Required work: Each entry is to be retyped exactly as it appears. Leave the images out.

Dataset records
◇ ◇ ◇ ◇

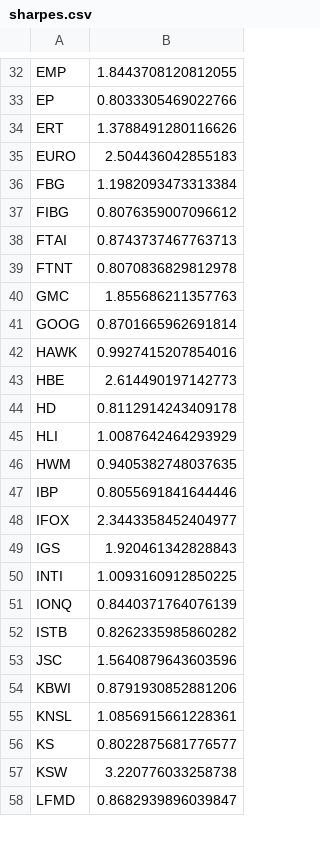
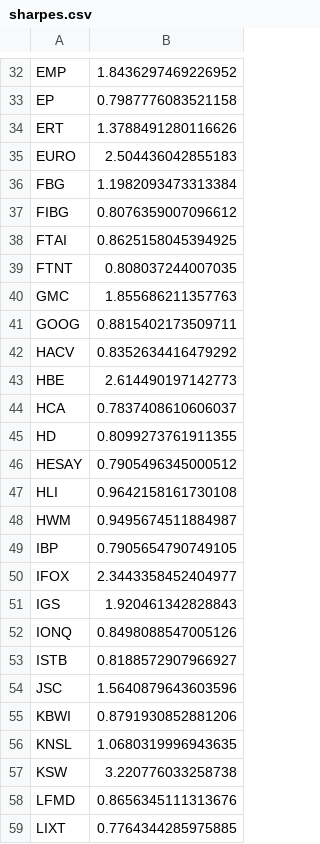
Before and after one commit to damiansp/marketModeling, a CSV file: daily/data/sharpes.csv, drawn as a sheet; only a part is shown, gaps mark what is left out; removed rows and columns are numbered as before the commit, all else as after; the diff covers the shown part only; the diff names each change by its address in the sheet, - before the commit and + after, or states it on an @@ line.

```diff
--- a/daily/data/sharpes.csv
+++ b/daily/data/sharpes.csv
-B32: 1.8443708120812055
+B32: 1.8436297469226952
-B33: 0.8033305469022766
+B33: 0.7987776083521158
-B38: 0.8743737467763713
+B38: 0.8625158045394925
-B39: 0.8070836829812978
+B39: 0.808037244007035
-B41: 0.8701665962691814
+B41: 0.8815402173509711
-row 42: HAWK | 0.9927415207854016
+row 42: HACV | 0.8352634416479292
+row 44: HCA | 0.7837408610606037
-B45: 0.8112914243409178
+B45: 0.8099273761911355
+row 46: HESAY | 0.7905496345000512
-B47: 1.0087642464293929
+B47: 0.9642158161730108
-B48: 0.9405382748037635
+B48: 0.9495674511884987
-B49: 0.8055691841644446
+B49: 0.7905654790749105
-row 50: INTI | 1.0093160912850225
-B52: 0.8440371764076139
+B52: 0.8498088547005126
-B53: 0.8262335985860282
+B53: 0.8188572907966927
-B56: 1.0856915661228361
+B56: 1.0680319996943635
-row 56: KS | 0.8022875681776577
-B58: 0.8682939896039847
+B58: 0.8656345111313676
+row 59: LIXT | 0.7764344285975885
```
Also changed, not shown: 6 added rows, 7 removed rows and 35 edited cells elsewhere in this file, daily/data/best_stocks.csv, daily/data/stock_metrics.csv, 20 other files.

◇ ◇ ◇ ◇

Solution:
Before and after one commit to damiansp/marketModeling, a CSV file: daily/data/sharpes.csv, drawn as a sheet; only a part is shown, gaps mark what is left out; removed rows and columns are numbered as before the commit, all else as after; the diff covers the shown part only; the diff names each change by its address in the sheet, - before the commit and + after, or states it on an @@ line.

```diff
--- a/daily/data/sharpes.csv
+++ b/daily/data/sharpes.csv
-B32: 1.8443708120812055
+B32: 1.8436297469226952
-B33: 0.8033305469022766
+B33: 0.7987776083521158
-B38: 0.8743737467763713
+B38: 0.8625158045394925
-B39: 0.8070836829812978
+B39: 0.808037244007035
-B41: 0.8701665962691814
+B41: 0.8815402173509711
-row 42: HAWK | 0.9927415207854016
+row 42: HACV | 0.8352634416479292
+row 44: HCA | 0.7837408610606037
-B45: 0.8112914243409178
+B45: 0.8099273761911355
+row 46: HESAY | 0.7905496345000512
-B47: 1.0087642464293929
+B47: 0.9642158161730108
-B48: 0.9405382748037635
+B48: 0.9495674511884987
-B49: 0.8055691841644446
+B49: 0.7905654790749105
-row 50: INTI | 1.0093160912850225
-B52: 0.8440371764076139
+B52: 0.8498088547005126
-B53: 0.8262335985860282
+B53: 0.8188572907966927
-B56: 1.0856915661228361
+B56: 1.0680319996943635
-row 56: KS | 0.8022875681776577
-B58: 0.8682939896039847
+B58: 0.8656345111313676
+row 59: LIXT | 0.7764344285975885
```
Also changed, not shown: 6 added rows, 7 removed rows and 35 edited cells elsewhere in this file, daily/data/best_stocks.csv, daily/data/stock_metrics.csv, 20 other files.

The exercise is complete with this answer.